Invented by Halley Profita from the University of Colorado, the dress gives vibration feedback in that direction and acts like a cue to look in that area
(PRWEB UK) 22 April 2013
A student has invented a dress which aims to help people with hearing loss by alerting them of where sound is coming from, reports the BBC.
The Flutter dress appears to be an ordinary white dress with feather like fragments running up and down it, but hides a network of microphones which pick up sounds in the environment and are connected to microcontrollers that talk to each other and vote on the direction of the sound.

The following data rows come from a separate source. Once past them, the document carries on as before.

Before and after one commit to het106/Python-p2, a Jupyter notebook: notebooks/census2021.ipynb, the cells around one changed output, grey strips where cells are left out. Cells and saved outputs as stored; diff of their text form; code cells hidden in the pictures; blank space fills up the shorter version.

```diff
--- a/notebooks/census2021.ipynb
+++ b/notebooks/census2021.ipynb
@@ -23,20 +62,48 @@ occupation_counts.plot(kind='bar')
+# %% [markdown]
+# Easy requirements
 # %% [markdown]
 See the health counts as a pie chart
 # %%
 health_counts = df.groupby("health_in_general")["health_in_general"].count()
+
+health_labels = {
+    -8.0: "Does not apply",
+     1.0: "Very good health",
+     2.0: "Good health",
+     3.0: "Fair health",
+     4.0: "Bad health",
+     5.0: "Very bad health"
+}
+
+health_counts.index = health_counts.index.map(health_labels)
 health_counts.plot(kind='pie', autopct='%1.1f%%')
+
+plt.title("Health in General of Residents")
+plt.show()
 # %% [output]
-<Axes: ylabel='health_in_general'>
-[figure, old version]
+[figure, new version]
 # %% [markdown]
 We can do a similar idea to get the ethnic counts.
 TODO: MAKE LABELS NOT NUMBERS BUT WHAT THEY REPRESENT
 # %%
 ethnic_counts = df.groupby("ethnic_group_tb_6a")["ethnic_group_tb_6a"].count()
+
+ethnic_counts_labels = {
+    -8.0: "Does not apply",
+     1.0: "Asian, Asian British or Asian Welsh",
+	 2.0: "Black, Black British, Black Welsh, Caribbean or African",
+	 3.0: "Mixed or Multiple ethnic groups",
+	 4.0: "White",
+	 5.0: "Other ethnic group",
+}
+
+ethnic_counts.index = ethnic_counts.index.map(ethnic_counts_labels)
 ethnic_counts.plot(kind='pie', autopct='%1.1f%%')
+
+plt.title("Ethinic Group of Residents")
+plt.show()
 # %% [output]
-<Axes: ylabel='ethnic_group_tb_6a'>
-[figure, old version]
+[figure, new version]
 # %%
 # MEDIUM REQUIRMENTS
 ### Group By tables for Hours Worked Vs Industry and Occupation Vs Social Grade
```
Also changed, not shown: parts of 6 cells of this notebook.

Invented by Halley Profita from the University of Colorado, the dress gives vibration feedback in that direction and acts like a cue to look in that area – much like if someone looked behind them because they were being tapped on the shoulder.

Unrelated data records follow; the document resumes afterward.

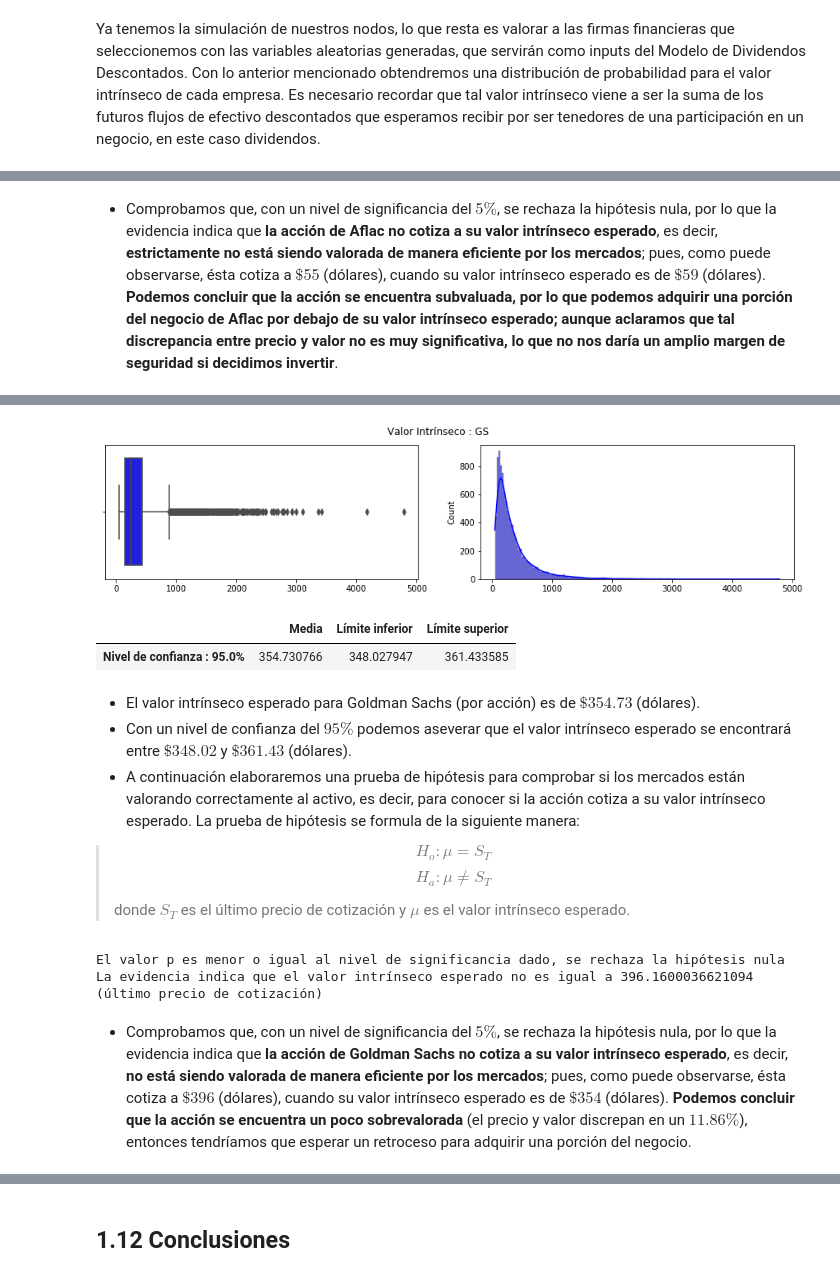
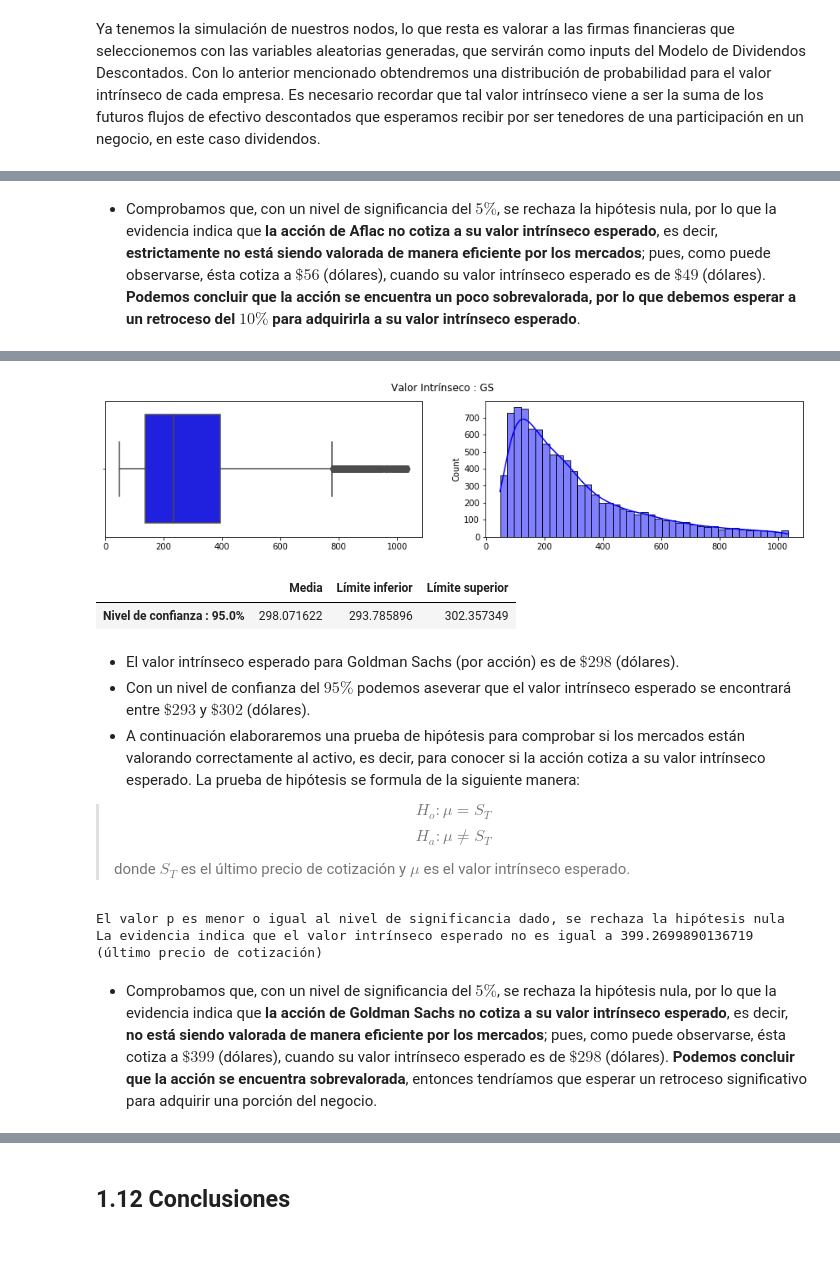
Before and after one commit to EMarquez7/Proyecto_DALopez_EMarquez, a Jupyter notebook: ProyectoModulo1_LazarenoD_DelgadoE.ipynb, the cells around one changed output, grey strips where cells are left out. Saved outputs shown, nothing was run; the diff lists cells and outputs as text; code cells hidden in the pictures; blank space fills up the shorter version.

```diff
--- a/ProyectoModulo1_LazarenoD_DelgadoE.ipynb
+++ b/ProyectoModulo1_LazarenoD_DelgadoE.ipynb
@@ -583,6 +583,22 @@ def hypothesisTesting(x : "Variable aleatoria", mu0 : "Valor hipotético", signi
     else:
         print("El valor p es mayor al nivel de significancia dado, no se rechaza la hipótesis nula")
         print("La evidencia indica que el valor intrínseco esperado es igual a", str(mu0), "(último precio de cotización)")
+
+def filterByQuantiles(data : "Datos a filtrar", alpha = 0.05):
+    """
+    filterByQuantiles filtra una serie de datos, eliminando los valores que se encuentran en las colas de la distribución.
+    Retorna :
+    *filteredData : son los datos filtrados.
+
+    data : Son los datos a filtrar.
+    alpha: Es el nivel de significancia, por defecto se establece en 5%.
+
+    """
+    quantiles = np.quantile(data, [alpha, (1 - alpha)])
+    #filteredData = data[(data >= quantiles[0]) & (data <= quantiles[1])]
+    filteredData = data[(data <= quantiles[1])]
+
+    return filteredData
 # %% [markdown]
 ## 1.7 Primer Nodo : Margen De Beneficio Neto
 # %% [markdown]
@@ -1093,5 +1111,5 @@ La evidencia indica que el valor intrínseco esperado no es igual a 55.860000610
 # %% [markdown]
-+ Comprobamos que, con un nivel de significancia del $5\%$, se rechaza la hipótesis nula, por lo que la evidencia indica que **la acción de Aflac no cotiza a su valor intrínseco esperado**, es decir, **estrictamente no está siendo valorada de manera eficiente por los mercados**; pues, como puede observarse, ésta cotiza a $\$55$ (dólares), cuando su valor intrínseco esperado es de $\$59$ (dólares). **Podemos concluir que la acción se encuentra subvaluada, por lo que podemos adquirir una porción del negocio de Aflac por debajo de su valor intrínseco esperado; aunque aclaramos que tal discrepancia entre precio y valor no es muy significativa, lo que no nos daría un amplio margen de seguridad si decidimos invertir**.
++ Comprobamos que, con un nivel de significancia del $5\%$, se rechaza la hipótesis nula, por lo que la evidencia indica que **la acción de Aflac no cotiza a su valor intrínseco esperado**, es decir, **estrictamente no está siendo valorada de manera eficiente por los mercados**; pues, como puede observarse, ésta cotiza a $\$56$ (dólares), cuando su valor intrínseco esperado es de $\$49$ (dólares). **Podemos concluir que la acción se encuentra un poco sobrevalorada, por lo que debemos esperar a un retroceso del $10\%$ para adquirirla a su valor intrínseco esperado**.
 # %% [markdown]
 ### 1.11.3 Goldman Sachs
 
@@ -1103,21 +1121,22 @@ El banco es una de las mayores empresas de banca de inversión del mundo por ing
 # %%
 ticker = "GS"
 beta_d = beta(ticker)
 incomeStatement, cashFlowStatement = financialStatementsDownload(ticker)
 gsIV = [intrinsicValue(0.068, 0.025, beta_d, i, j, k, l, incomeStatement, cashFlowStatement) for
           i, j, k, l in zip(nodo1, nodo2_b, nodo3_b, nodo4_b)]
 
+gsIV = filterByQuantiles(np.array(gsIV))
 boxAndHistPlot(gsIV, (15, 3), "blue", "Valor Intrínseco : " + ticker)
 # %% [output]
-[figure, old version]
+[figure, new version]
 # %%
 confidenceInterval(gsIV, 0.95)
 # %% [output]
 |  | Media | Límite inferior | Límite superior |
-| Nivel de confianza : 95.0% | 354.730766 | 348.027947 | 361.433585 |
+| Nivel de confianza : 95.0% | 298.071622 | 293.785896 | 302.357349 |
 # %% [markdown]
-+ El valor intrínseco esperado para Goldman Sachs (por acción) es de $\$354.73$ (dólares).
-+ Con un nivel de confianza del $95\%$ podemos aseverar que el valor intrínseco esperado se encontrará entre $\$348.02$ y $\$361.43$ (dólares).
++ El valor intrínseco esperado para Goldman Sachs (por acción) es de $\$298$ (dólares).
++ Con un nivel de confianza del $95\%$ podemos aseverar que el valor intrínseco esperado se encontrará entre $\$293$ y $\$302$ (dólares).
 + A continuación elaboraremos una prueba de hipótesis para comprobar si los mercados están valorando correctamente al activo, es decir, para conocer si la acción cotiza a su valor intrínseco esperado. La prueba de hipótesis se formula de la siguiente manera:
 
 >$$ H_o : \mu = S_T $$
@@ -1128,9 +1147,9 @@ confidenceInterval(gsIV, 0.95)
 hypothesisTesting(gsIV, yf.download(ticker, progress = False)["Adj Close"][-1])
 # %% [output]
 El valor p es menor o igual al nivel de significancia dado, se rechaza la hipótesis nula
-La evidencia indica que el valor intrínseco esperado no es igual a 396.1600036621094 (último precio de cotización)
+La evidencia indica que el valor intrínseco esperado no es igual a 399.2699890136719 (último precio de cotización)
 # %% [markdown]
-+ Comprobamos que, con un nivel de significancia del $5\%$, se rechaza la hipótesis nula, por lo que la evidencia indica que **la acción de Goldman Sachs no cotiza a su valor intrínseco esperado**, es decir, **no está siendo valorada de manera eficiente por los mercados**; pues, como puede observarse, ésta cotiza a $\$396$ (dólares), cuando su valor intrínseco esperado es de $\$354$ (dólares). **Podemos concluir que la acción se encuentra un poco sobrevalorada** (el precio y valor discrepan en un $11.86\%$), entonces tendríamos que esperar un retroceso para adquirir una porción del negocio.
++ Comprobamos que, con un nivel de significancia del $5\%$, se rechaza la hipótesis nula, por lo que la evidencia indica que **la acción de Goldman Sachs no cotiza a su valor intrínseco esperado**, es decir, **no está siendo valorada de manera eficiente por los mercados**; pues, como puede observarse, ésta cotiza a $\$399$ (dólares), cuando su valor intrínseco esperado es de $\$298$ (dólares). **Podemos concluir que la acción se encuentra sobrevalorada**, entonces tendríamos que esperar un retroceso significativo para adquirir una porción del negocio.
 # %% [markdown]
 ### 1.11.4 Citigroup
 
```
Also changed, not shown: parts of 36 cells of this notebook.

The dress is still at research stage, but Ms Profita hopes to start testing it out on humans in the autumn, with future plans possibly incorporating hearing aids in the design.
A spokesperson from Hidden Hearing said:
“This is an interesting invention which demonstrates a different approach to aiding hearing impairment in a fun and fashionable way. It will be interesting to see how the design evolves.”
With more than 40 years’ experience in treating hearing loss, Hidden Hearing is entrusted with the care of more than 100,000 people each year. The firm has 84 hearing centres across the UK, all catering for a range of needs and budgets. Specialising in hearing tests and hearing aids, the company also offer a variety of hearing aid accessories and in 2005, became the first dedicated hearing retailer to be recognised as an Investor in People.